Task details:
Could you copy all of the records below exactly as they appear?

Code change snippets:
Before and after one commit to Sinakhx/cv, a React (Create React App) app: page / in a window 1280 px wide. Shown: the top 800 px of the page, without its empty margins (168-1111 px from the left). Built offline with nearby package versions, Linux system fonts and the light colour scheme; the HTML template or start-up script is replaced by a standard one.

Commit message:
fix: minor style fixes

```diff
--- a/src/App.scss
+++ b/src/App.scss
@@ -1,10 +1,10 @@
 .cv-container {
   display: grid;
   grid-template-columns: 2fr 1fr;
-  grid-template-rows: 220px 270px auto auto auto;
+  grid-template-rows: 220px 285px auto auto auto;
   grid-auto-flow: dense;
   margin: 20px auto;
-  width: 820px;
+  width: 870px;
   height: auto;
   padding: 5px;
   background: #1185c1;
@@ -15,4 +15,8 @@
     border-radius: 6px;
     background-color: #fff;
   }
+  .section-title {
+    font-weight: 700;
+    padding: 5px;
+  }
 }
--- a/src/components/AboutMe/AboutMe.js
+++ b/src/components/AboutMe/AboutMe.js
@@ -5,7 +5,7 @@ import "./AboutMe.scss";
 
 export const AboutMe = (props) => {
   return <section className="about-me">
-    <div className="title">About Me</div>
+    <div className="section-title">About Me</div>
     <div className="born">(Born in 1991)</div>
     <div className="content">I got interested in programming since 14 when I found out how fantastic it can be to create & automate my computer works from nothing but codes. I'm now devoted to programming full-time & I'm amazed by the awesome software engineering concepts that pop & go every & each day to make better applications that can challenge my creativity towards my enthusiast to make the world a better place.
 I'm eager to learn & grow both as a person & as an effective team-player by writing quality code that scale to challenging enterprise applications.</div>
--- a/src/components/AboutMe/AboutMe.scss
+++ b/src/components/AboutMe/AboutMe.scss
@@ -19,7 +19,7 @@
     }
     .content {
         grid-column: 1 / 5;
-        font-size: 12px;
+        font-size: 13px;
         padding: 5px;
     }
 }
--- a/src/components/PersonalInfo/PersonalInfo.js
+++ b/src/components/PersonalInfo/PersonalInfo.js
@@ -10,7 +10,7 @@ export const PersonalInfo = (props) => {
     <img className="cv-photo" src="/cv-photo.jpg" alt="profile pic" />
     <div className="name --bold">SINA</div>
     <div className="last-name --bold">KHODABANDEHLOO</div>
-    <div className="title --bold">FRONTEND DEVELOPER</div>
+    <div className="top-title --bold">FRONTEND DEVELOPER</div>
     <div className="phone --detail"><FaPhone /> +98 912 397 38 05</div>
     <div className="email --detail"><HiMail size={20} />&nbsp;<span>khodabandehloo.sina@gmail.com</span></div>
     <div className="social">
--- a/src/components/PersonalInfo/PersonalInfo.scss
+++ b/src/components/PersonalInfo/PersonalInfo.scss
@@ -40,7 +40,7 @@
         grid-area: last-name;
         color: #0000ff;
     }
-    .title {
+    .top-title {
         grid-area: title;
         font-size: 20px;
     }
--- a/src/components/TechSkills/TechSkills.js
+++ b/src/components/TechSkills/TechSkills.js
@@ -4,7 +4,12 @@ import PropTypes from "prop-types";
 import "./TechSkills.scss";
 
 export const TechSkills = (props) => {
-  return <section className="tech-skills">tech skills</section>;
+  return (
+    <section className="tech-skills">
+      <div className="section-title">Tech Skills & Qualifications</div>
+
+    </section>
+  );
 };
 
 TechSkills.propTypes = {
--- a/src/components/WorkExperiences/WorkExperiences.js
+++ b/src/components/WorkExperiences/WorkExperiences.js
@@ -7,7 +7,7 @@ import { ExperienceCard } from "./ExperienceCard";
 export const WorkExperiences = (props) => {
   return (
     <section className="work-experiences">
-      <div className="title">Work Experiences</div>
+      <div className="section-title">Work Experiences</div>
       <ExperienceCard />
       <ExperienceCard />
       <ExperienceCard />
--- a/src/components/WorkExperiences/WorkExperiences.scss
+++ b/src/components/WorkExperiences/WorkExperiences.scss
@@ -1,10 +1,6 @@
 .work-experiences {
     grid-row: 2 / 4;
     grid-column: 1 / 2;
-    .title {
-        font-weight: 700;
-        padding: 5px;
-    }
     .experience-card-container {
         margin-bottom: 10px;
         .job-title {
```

Answer:
Before and after one commit to Sinakhx/cv, a React (Create React App) app: page / in a window 1280 px wide. Shown: the top 800 px of the page, without its empty margins (168-1111 px from the left). Built offline with nearby package versions, Linux system fonts and the light colour scheme; the HTML template or start-up script is replaced by a standard one.

Commit message:
fix: minor style fixes

```diff
--- a/src/App.scss
+++ b/src/App.scss
@@ -1,10 +1,10 @@
 .cv-container {
   display: grid;
   grid-template-columns: 2fr 1fr;
-  grid-template-rows: 220px 270px auto auto auto;
+  grid-template-rows: 220px 285px auto auto auto;
   grid-auto-flow: dense;
   margin: 20px auto;
-  width: 820px;
+  width: 870px;
   height: auto;
   padding: 5px;
   background: #1185c1;
@@ -15,4 +15,8 @@
     border-radius: 6px;
     background-color: #fff;
   }
+  .section-title {
+    font-weight: 700;
+    padding: 5px;
+  }
 }
--- a/src/components/AboutMe/AboutMe.js
+++ b/src/components/AboutMe/AboutMe.js
@@ -5,7 +5,7 @@ import "./AboutMe.scss";
 
 export const AboutMe = (props) => {
   return <section className="about-me">
-    <div className="title">About Me</div>
+    <div className="section-title">About Me</div>
     <div className="born">(Born in 1991)</div>
     <div className="content">I got interested in programming since 14 when I found out how fantastic it can be to create & automate my computer works from nothing but codes. I'm now devoted to programming full-time & I'm amazed by the awesome software engineering concepts that pop & go every & each day to make better applications that can challenge my creativity towards my enthusiast to make the world a better place.
 I'm eager to learn & grow both as a person & as an effective team-player by writing quality code that scale to challenging enterprise applications.</div>
--- a/src/components/AboutMe/AboutMe.scss
+++ b/src/components/AboutMe/AboutMe.scss
@@ -19,7 +19,7 @@
     }
     .content {
         grid-column: 1 / 5;
-        font-size: 12px;
+        font-size: 13px;
         padding: 5px;
     }
 }
--- a/src/components/PersonalInfo/PersonalInfo.js
+++ b/src/components/PersonalInfo/PersonalInfo.js
@@ -10,7 +10,7 @@ export const PersonalInfo = (props) => {
     <img className="cv-photo" src="/cv-photo.jpg" alt="profile pic" />
     <div className="name --bold">SINA</div>
     <div className="last-name --bold">KHODABANDEHLOO</div>
-    <div className="title --bold">FRONTEND DEVELOPER</div>
+    <div className="top-title --bold">FRONTEND DEVELOPER</div>
     <div className="phone --detail"><FaPhone /> +98 912 397 38 05</div>
     <div className="email --detail"><HiMail size={20} />&nbsp;<span>khodabandehloo.sina@gmail.com</span></div>
     <div className="social">
--- a/src/components/PersonalInfo/PersonalInfo.scss
+++ b/src/components/PersonalInfo/PersonalInfo.scss
@@ -40,7 +40,7 @@
         grid-area: last-name;
         color: #0000ff;
     }
-    .title {
+    .top-title {
         grid-area: title;
         font-size: 20px;
     }
--- a/src/components/TechSkills/TechSkills.js
+++ b/src/components/TechSkills/TechSkills.js
@@ -4,7 +4,12 @@ import PropTypes from "prop-types";
 import "./TechSkills.scss";
 
 export const TechSkills = (props) => {
-  return <section className="tech-skills">tech skills</section>;
+  return (
+    <section className="tech-skills">
+      <div className="section-title">Tech Skills & Qualifications</div>
+
+    </section>
+  );
 };
 
 TechSkills.propTypes = {
--- a/src/components/WorkExperiences/WorkExperiences.js
+++ b/src/components/WorkExperiences/WorkExperiences.js
@@ -7,7 +7,7 @@ import { ExperienceCard } from "./ExperienceCard";
 export const WorkExperiences = (props) => {
   return (
     <section className="work-experiences">
-      <div className="title">Work Experiences</div>
+      <div className="section-title">Work Experiences</div>
       <ExperienceCard />
       <ExperienceCard />
       <ExperienceCard />
--- a/src/components/WorkExperiences/WorkExperiences.scss
+++ b/src/components/WorkExperiences/WorkExperiences.scss
@@ -1,10 +1,6 @@
 .work-experiences {
     grid-row: 2 / 4;
     grid-column: 1 / 2;
-    .title {
-        font-weight: 700;
-        padding: 5px;
-    }
     .experience-card-container {
         margin-bottom: 10px;
         .job-title {
```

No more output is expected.